Although the Michigan Chamber is still reviewing the details of the regulatory change, it appears to be one of the most aggressive forms of federal governmental interference in the workplace we’ve seen in a decade or more. We plan to oppose the proposed rule change once the window for public comment is open, reminding the Administration that it cannot impose a government mandate of this size and expect it not to have an impact on the economy or the very workers it's hoping to help.
In fact, because the rule change is intended to greatly increase how many salaried employees can claim overtime, and thus increase labor costs, many companies will be forced to use more part-time and entry-level workers, offer fewer promotions and/or convert salaried employees to hourly to avoid raising their pay.
The threat of the regulation becoming effective is real. There is a 60-day mandatory comment period, but the change can go in effect without a Congressional vote. Legal experts fully expect the rule to become effective in 2016.

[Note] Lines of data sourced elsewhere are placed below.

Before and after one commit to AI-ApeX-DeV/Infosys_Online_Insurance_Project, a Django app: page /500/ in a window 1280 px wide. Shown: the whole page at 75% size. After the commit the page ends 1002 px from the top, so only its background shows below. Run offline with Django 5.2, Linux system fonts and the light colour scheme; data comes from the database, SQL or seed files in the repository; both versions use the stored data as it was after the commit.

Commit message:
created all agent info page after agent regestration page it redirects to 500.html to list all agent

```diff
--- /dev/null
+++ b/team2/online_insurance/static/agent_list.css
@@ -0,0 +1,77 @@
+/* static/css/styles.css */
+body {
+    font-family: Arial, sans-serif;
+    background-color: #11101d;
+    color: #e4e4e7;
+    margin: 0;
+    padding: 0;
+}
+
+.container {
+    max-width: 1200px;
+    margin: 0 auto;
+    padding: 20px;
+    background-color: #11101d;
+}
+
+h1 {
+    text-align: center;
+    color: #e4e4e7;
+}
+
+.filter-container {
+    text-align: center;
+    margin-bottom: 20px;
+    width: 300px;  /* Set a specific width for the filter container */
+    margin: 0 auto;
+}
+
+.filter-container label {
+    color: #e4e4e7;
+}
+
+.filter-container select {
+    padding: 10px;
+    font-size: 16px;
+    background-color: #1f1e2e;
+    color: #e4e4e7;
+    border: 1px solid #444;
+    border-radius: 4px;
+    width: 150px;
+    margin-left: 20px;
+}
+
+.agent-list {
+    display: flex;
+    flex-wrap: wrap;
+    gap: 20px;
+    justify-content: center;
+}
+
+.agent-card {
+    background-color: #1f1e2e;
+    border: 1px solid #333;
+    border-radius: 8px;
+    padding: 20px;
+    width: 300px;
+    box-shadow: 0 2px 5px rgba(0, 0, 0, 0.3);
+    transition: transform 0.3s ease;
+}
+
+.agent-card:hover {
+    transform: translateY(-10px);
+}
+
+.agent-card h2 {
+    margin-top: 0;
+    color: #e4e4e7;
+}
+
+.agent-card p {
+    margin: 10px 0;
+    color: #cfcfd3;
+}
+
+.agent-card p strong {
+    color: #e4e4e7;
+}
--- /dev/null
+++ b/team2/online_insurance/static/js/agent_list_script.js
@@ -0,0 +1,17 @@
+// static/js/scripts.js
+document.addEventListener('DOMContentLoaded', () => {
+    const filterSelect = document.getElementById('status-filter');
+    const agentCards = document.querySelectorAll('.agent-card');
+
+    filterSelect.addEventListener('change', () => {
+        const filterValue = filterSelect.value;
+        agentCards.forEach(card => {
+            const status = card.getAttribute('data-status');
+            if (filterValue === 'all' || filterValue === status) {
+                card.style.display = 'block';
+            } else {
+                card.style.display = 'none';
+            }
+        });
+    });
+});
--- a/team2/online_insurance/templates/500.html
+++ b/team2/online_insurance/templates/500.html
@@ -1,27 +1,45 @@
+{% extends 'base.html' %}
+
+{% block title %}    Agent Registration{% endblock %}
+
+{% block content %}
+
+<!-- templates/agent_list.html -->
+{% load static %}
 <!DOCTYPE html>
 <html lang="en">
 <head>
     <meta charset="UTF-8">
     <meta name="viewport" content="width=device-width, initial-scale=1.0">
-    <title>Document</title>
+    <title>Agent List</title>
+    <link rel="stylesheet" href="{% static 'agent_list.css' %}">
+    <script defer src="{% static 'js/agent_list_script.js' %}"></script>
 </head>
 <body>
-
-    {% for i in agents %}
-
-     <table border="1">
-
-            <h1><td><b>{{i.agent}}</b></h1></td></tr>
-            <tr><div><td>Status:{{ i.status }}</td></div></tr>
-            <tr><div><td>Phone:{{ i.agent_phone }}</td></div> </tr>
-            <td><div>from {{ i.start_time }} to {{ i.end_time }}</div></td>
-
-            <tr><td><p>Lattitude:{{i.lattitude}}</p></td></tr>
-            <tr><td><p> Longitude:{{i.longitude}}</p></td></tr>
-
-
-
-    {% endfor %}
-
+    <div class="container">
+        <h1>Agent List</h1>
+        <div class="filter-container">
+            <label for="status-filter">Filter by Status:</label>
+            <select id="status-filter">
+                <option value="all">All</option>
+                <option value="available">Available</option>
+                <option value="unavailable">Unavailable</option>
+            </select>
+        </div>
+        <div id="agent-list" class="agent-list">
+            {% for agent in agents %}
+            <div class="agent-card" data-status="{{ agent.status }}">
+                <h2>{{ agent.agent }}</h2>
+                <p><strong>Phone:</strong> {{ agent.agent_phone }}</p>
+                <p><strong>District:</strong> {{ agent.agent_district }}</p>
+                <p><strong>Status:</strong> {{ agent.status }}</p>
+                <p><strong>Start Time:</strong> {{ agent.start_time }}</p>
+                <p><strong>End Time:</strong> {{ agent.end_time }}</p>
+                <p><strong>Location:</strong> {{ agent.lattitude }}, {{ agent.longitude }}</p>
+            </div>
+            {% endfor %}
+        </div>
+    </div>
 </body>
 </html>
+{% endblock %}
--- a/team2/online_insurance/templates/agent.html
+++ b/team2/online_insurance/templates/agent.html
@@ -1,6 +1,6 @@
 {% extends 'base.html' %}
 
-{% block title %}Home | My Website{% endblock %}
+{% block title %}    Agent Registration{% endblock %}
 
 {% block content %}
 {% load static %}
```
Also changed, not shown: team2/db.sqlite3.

For more information, contact Wendy Block, Director of Health Policy & Human Resources, at email@example.com or (517) 371-7678.